> _Directions for this task_
From the listing below, pull each line that includes "html".

■ ■ ■

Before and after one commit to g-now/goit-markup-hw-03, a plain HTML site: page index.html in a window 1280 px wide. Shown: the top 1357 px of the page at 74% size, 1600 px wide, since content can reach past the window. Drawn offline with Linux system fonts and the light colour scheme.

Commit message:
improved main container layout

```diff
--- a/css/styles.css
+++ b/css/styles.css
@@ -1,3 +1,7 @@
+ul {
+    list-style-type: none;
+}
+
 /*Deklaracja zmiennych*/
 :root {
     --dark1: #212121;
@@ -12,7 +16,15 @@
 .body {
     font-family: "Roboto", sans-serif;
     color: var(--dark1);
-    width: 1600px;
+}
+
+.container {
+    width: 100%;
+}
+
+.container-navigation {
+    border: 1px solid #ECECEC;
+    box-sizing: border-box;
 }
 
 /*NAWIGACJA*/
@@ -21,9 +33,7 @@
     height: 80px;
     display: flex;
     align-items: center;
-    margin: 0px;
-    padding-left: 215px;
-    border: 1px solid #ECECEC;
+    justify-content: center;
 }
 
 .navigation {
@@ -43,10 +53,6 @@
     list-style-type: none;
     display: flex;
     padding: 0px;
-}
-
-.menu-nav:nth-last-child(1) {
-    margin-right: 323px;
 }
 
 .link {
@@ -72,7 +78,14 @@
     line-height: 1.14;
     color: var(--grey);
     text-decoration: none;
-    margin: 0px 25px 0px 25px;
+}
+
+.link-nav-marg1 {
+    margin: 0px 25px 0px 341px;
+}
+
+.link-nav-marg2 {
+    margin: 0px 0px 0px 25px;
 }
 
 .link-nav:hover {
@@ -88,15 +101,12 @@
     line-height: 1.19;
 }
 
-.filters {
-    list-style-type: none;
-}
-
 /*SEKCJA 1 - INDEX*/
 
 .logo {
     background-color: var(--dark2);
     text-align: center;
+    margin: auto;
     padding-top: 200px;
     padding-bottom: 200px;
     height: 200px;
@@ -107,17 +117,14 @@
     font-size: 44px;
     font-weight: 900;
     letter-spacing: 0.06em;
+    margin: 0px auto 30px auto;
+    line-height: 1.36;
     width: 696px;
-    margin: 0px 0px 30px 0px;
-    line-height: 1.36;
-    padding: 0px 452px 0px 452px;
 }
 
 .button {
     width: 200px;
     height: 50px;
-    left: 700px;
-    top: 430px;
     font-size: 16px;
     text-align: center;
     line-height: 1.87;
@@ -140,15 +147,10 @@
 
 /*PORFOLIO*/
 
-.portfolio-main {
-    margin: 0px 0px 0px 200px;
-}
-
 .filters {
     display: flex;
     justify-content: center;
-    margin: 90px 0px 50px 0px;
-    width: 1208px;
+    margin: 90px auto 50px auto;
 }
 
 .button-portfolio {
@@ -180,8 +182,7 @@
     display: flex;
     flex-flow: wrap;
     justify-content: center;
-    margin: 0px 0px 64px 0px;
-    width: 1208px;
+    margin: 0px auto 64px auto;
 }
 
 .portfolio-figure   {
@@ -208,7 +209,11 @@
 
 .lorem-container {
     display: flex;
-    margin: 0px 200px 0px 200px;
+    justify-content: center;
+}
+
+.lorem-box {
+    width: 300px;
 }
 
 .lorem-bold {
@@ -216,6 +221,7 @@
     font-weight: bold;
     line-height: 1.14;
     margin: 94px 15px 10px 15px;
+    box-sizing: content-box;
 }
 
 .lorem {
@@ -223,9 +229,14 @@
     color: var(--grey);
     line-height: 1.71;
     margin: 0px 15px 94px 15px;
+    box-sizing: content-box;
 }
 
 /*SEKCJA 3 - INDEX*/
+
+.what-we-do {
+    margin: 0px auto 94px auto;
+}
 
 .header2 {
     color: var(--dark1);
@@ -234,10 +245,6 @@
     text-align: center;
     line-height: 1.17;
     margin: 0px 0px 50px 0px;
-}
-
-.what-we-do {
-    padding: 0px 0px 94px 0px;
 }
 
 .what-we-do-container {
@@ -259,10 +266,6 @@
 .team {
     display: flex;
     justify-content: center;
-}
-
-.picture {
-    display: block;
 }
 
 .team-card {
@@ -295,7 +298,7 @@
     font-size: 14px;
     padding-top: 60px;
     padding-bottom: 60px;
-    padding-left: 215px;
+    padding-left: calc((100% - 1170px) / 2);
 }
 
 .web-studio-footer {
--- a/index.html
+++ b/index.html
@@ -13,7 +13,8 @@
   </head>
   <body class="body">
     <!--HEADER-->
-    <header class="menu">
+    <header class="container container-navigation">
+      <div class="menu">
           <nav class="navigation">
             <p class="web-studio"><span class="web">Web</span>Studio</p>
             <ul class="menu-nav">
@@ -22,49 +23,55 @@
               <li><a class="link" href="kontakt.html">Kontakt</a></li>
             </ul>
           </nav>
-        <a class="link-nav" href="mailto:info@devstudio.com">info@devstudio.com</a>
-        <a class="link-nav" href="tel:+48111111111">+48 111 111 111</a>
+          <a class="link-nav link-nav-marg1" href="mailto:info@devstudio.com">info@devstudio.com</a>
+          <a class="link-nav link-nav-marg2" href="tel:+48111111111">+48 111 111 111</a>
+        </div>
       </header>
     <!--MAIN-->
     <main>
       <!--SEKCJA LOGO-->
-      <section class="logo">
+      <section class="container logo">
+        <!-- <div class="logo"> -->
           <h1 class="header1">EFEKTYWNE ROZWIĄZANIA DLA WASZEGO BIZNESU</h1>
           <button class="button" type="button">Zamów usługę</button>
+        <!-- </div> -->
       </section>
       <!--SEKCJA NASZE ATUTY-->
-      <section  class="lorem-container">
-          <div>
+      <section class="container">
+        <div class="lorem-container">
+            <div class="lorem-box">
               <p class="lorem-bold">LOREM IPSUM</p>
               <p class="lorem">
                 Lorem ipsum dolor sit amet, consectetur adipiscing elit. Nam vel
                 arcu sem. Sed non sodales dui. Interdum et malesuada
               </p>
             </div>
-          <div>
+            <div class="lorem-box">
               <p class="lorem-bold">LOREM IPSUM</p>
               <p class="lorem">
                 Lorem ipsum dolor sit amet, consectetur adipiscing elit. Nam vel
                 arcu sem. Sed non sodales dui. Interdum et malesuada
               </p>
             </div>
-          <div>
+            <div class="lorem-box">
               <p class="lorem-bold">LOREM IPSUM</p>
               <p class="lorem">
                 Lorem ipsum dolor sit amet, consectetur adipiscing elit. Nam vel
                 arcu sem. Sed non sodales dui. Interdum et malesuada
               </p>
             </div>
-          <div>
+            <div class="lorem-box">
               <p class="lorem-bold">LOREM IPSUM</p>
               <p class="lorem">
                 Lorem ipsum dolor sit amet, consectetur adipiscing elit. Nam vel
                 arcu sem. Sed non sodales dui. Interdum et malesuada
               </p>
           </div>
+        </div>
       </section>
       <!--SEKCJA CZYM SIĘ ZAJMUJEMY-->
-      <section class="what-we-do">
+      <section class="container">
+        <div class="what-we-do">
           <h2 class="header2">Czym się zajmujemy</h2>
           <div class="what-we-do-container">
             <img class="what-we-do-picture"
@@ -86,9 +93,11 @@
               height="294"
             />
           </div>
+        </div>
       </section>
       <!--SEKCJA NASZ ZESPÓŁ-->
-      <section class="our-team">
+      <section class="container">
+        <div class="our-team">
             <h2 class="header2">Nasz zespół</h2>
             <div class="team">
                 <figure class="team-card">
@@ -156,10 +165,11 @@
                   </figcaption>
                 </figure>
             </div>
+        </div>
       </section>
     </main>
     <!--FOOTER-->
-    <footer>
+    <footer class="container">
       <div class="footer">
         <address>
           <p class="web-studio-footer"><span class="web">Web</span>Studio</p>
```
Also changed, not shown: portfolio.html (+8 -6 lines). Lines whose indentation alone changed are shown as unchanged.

■ ■ ■

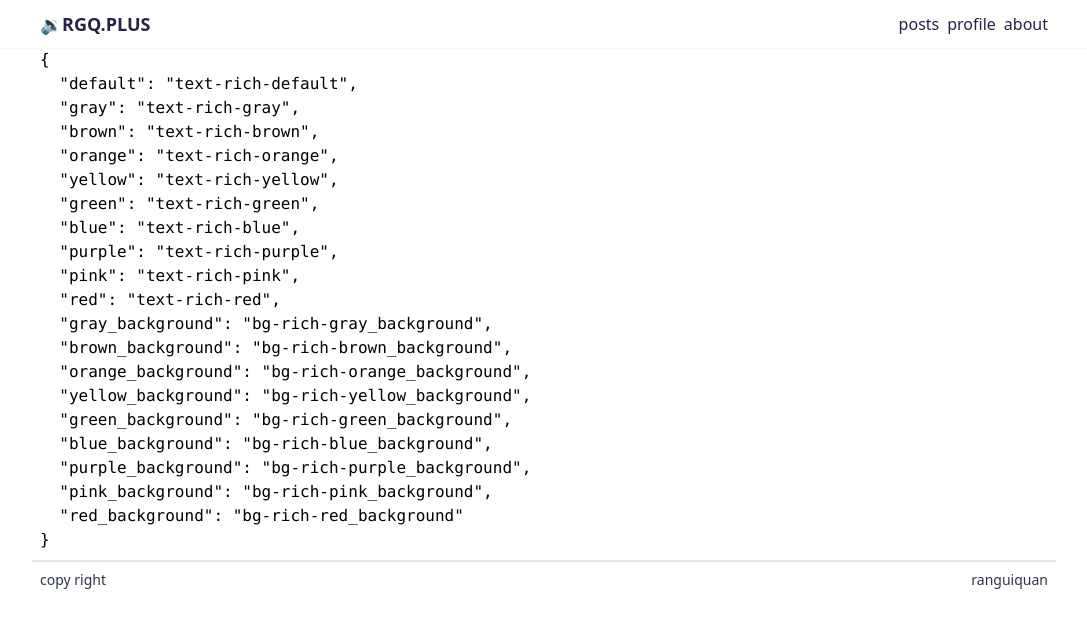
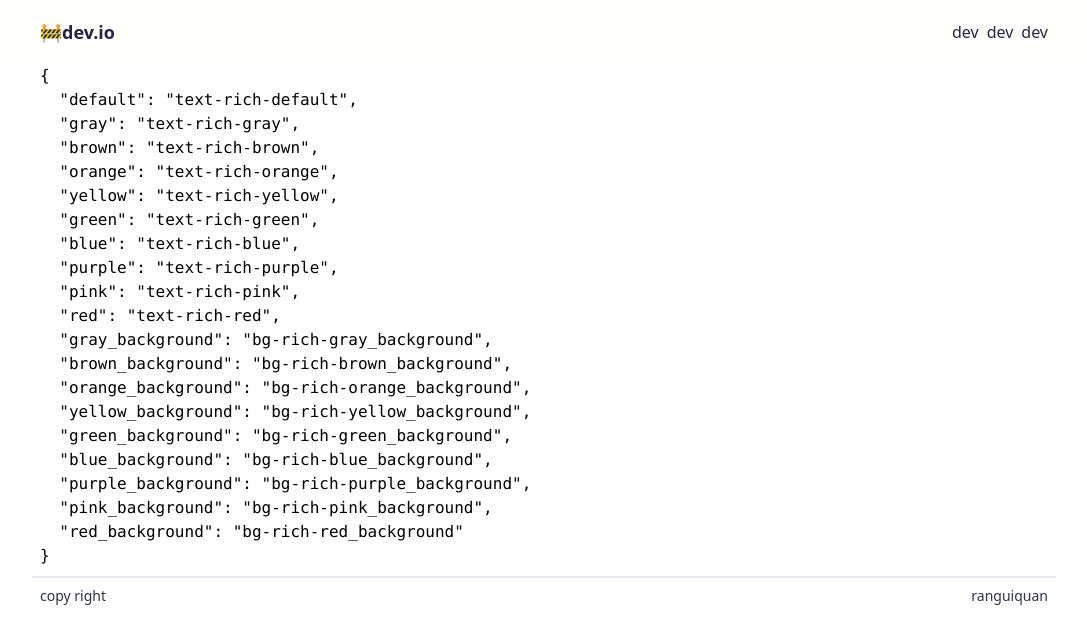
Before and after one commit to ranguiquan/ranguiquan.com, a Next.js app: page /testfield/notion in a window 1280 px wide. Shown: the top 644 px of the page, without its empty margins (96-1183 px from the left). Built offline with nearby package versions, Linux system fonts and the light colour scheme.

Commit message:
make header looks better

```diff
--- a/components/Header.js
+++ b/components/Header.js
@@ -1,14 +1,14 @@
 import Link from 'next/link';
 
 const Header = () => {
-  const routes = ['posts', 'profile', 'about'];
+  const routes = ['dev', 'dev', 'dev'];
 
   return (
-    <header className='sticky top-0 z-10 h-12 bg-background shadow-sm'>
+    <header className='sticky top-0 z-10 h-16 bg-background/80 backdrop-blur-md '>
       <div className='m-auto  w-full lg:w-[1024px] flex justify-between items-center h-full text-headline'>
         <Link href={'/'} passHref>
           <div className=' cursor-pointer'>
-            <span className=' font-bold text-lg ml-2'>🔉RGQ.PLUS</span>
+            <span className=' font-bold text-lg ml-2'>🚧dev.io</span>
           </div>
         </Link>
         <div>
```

■ ■ ■

> _Written reply_
Before and after one commit to g-now/goit-markup-hw-03, a plain HTML site: page index.html in a window 1280 px wide. Shown: the top 1357 px of the page at 74% size, 1600 px wide, since content can reach past the window. Drawn offline with Linux system fonts and the light colour scheme.
--- a/index.html
+++ b/index.html
               <li><a class="link" href="kontakt.html">Kontakt</a></li>
Also changed, not shown: portfolio.html (+8 -6 lines). Lines whose indentation alone changed are shown as unchanged.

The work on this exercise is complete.